Your answer should be every line with the word "center", copied from the data below.

------------------------------------------------------------

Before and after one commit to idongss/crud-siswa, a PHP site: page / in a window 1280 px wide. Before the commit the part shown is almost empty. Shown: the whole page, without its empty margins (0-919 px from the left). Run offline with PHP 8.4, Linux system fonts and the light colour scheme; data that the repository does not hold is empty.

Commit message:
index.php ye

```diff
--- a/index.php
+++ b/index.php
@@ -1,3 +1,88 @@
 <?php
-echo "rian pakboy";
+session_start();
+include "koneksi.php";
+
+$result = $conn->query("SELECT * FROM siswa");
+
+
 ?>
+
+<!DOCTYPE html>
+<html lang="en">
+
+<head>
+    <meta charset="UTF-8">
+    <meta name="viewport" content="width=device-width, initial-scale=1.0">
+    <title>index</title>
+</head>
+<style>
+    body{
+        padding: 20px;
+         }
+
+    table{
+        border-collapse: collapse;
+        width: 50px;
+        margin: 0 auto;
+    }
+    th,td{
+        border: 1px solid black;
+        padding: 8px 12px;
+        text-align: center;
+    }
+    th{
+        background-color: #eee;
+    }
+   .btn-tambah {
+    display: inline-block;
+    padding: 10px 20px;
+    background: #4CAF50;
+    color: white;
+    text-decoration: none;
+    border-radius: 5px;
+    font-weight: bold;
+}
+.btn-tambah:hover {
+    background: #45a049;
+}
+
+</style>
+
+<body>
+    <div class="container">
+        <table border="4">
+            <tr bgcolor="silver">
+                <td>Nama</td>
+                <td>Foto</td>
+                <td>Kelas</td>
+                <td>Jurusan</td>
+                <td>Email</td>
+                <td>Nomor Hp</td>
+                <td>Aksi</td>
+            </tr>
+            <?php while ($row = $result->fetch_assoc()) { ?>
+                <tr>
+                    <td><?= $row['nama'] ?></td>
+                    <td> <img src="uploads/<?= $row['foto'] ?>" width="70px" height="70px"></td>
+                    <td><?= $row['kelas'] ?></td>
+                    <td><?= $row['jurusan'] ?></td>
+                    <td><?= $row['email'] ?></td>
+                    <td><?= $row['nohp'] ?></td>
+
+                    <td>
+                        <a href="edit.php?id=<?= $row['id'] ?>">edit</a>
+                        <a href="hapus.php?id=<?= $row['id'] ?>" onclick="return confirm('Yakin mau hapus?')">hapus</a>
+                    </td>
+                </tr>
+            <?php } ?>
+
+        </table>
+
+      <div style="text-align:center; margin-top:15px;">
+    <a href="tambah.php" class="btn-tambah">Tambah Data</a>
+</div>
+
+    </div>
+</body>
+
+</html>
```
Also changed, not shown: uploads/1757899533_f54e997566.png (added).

------------------------------------------------------------

Response to this exercise:
+        text-align: center;
+      <div style="text-align:center; margin-top:15px;">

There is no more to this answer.